Professor Susan D. Franck, Associate Professor of Law, recently published her article, Rationalizing Costs in Investment Treaty Arbitration, 88 Wash. U. L. Rev. 769 (2011), in the Washington University Law Review.

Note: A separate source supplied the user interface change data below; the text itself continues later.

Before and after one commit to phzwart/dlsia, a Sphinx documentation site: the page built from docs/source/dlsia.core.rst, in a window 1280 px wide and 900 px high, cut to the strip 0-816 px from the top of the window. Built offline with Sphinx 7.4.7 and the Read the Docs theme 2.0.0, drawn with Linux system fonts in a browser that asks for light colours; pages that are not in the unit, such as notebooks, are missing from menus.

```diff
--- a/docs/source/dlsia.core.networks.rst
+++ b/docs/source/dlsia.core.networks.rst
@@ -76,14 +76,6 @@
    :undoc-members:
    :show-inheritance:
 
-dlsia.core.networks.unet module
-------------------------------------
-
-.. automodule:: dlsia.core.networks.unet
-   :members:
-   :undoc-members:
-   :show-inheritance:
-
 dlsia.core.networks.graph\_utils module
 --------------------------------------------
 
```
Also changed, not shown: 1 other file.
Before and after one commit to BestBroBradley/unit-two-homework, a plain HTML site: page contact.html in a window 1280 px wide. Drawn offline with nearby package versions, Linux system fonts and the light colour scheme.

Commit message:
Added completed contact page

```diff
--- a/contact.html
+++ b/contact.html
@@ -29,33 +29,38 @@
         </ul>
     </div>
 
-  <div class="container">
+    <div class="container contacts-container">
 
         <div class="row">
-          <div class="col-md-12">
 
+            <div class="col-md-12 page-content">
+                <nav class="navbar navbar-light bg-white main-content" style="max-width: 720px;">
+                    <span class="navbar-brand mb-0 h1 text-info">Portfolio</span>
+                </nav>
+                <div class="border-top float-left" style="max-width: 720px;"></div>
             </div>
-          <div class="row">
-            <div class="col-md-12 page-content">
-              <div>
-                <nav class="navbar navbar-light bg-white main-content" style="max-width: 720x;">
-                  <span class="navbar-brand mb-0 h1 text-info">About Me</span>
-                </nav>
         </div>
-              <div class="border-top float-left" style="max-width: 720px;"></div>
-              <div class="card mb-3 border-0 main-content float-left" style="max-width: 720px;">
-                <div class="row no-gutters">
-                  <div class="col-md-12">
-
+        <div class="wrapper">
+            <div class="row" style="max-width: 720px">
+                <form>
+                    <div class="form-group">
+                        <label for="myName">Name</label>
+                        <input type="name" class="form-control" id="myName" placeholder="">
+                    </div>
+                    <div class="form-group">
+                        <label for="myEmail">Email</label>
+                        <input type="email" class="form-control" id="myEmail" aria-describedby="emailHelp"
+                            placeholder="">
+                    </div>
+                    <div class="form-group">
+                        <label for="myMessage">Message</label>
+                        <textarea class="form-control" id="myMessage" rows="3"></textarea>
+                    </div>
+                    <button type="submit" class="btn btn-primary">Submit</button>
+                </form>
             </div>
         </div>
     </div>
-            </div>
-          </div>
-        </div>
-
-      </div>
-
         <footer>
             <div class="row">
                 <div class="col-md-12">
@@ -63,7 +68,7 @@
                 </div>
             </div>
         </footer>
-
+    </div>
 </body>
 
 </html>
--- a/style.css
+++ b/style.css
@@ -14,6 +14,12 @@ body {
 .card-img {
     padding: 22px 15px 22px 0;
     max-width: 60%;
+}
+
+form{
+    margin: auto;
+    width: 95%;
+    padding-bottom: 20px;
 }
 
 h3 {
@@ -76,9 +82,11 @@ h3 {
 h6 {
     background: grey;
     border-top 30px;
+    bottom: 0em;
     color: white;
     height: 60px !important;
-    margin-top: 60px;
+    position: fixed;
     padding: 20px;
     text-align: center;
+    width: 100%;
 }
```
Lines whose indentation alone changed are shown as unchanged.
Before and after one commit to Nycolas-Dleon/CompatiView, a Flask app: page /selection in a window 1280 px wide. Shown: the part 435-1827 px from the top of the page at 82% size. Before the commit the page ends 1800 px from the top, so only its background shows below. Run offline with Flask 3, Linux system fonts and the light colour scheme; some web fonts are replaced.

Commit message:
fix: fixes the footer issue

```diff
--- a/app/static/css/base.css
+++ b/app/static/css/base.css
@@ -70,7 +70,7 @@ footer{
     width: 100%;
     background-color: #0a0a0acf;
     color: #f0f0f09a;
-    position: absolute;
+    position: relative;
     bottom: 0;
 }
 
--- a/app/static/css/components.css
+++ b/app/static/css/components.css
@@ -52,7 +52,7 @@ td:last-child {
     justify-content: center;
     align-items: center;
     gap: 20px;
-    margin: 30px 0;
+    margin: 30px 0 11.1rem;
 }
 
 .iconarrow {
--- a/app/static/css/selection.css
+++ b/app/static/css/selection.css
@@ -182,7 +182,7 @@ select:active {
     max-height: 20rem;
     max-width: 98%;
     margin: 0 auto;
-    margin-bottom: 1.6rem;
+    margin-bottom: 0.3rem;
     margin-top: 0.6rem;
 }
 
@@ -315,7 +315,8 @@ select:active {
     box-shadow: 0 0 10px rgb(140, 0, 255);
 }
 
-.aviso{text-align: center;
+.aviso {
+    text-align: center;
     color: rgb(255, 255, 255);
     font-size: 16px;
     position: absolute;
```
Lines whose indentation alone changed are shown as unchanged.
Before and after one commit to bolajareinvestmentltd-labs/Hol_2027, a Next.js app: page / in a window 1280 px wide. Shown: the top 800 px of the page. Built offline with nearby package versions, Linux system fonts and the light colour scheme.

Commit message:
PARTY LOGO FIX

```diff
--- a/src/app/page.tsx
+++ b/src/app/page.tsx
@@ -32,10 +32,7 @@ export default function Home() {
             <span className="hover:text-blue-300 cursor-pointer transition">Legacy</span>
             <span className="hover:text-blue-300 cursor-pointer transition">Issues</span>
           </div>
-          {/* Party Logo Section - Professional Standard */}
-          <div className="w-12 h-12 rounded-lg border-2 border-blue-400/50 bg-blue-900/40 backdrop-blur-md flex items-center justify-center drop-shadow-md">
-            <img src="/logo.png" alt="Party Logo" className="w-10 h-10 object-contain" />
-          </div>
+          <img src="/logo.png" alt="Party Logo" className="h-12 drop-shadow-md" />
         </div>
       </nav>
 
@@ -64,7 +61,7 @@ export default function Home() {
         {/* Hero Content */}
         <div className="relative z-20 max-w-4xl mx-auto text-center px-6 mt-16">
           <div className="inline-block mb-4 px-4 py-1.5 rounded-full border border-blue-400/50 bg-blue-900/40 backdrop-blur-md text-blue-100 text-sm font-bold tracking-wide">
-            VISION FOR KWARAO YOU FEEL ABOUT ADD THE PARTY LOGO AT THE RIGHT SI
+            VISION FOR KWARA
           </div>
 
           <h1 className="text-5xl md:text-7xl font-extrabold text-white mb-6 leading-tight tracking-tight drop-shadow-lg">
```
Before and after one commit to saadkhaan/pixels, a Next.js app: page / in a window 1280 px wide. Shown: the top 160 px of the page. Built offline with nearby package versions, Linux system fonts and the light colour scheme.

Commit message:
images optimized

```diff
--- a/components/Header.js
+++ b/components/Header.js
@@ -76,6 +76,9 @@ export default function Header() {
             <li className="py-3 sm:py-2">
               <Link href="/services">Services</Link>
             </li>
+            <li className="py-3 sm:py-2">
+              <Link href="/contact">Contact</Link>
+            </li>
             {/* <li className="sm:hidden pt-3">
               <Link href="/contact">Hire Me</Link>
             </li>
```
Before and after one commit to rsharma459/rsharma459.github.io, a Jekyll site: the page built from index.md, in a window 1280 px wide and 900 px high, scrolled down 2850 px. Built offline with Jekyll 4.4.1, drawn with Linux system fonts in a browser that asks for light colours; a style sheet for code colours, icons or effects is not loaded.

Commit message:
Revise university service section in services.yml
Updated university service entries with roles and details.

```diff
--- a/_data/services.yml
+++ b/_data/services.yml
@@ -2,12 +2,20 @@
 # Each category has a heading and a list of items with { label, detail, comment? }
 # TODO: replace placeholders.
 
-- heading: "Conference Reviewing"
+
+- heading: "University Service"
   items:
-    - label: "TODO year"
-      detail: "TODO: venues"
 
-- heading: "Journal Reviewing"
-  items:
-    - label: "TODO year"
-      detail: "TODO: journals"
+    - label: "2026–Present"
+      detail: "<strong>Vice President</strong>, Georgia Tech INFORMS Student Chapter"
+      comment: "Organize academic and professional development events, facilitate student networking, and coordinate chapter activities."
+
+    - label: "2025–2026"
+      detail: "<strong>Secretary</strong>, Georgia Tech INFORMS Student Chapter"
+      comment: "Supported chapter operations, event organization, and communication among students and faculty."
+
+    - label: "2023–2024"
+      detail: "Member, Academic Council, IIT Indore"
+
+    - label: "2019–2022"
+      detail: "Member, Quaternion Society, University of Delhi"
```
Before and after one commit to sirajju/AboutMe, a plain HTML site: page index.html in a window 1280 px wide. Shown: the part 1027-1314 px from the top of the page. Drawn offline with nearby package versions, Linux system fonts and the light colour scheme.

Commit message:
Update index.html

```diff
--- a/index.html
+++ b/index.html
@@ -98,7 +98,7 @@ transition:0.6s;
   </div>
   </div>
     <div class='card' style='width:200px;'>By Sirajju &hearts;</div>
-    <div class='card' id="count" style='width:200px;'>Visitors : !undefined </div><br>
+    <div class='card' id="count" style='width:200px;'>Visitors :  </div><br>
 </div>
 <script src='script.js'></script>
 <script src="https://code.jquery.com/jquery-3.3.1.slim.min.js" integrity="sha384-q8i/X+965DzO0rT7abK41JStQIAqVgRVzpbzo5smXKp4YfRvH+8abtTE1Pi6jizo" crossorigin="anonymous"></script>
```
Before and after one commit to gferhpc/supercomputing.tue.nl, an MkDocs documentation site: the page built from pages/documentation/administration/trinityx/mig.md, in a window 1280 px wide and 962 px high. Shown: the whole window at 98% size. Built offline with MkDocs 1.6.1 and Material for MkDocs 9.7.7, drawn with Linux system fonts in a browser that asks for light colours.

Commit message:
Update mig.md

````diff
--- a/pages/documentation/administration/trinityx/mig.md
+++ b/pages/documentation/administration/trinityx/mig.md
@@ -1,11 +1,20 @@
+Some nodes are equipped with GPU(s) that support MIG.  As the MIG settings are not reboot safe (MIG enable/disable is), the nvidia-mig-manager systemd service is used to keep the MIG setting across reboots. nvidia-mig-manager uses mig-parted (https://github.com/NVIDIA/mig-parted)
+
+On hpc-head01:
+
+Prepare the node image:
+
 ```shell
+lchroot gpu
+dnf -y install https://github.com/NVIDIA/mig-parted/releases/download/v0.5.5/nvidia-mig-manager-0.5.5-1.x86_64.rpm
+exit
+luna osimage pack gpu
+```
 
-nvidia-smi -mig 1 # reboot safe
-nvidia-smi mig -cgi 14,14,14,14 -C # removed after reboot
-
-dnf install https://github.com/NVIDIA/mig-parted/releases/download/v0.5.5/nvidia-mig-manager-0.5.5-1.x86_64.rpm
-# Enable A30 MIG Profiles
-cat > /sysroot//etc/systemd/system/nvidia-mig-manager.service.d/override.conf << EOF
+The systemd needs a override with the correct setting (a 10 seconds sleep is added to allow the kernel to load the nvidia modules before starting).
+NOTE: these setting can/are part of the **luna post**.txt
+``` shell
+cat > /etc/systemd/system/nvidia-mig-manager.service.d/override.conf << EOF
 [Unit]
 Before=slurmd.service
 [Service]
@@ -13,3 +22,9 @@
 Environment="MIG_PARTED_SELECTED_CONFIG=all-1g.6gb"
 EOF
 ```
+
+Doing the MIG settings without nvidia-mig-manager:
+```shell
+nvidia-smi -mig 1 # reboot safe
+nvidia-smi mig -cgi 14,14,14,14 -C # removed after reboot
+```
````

International investment and related disputes are on the rise, leading many parties to turn to arbitration. The costs of investment treaty arbitrations are arguably substantial. Prof. Franck’s article offers empirical research indicating that even partial costs could represent more than 10% of an average award. The data suggests a lack of certainty about total costs, which parties had ultimate liability for costs, and the justification for those cost decisions. Awards typically lacked citation to legal authority and provided minimal rationale, and the justifications for cost decisions exhibited broad variation. Tribunals typically decided costs only in the final award; and as the amount investors claimed increased, tribunal costs also increased. Such a combination of variability and convergence can disrupt the value of arbitration for investors and states. In light of the data, but recognizing the need for additional research to replicate and expand upon the initial findings, this Prof. Franck recommends states consider implementing measures that encourage arbitrators to consider specific factors when making cost decisions, obligate investors to particularize their claimed damages at an early stage, and facilitate the use of other Alternative Dispute Resolution (ADR) strategies. Establishing such procedural safeguards can aid the legitimacy of a dispute resolution mechanism with critical implications for the international political economy.
Congratulations to Professor Franck.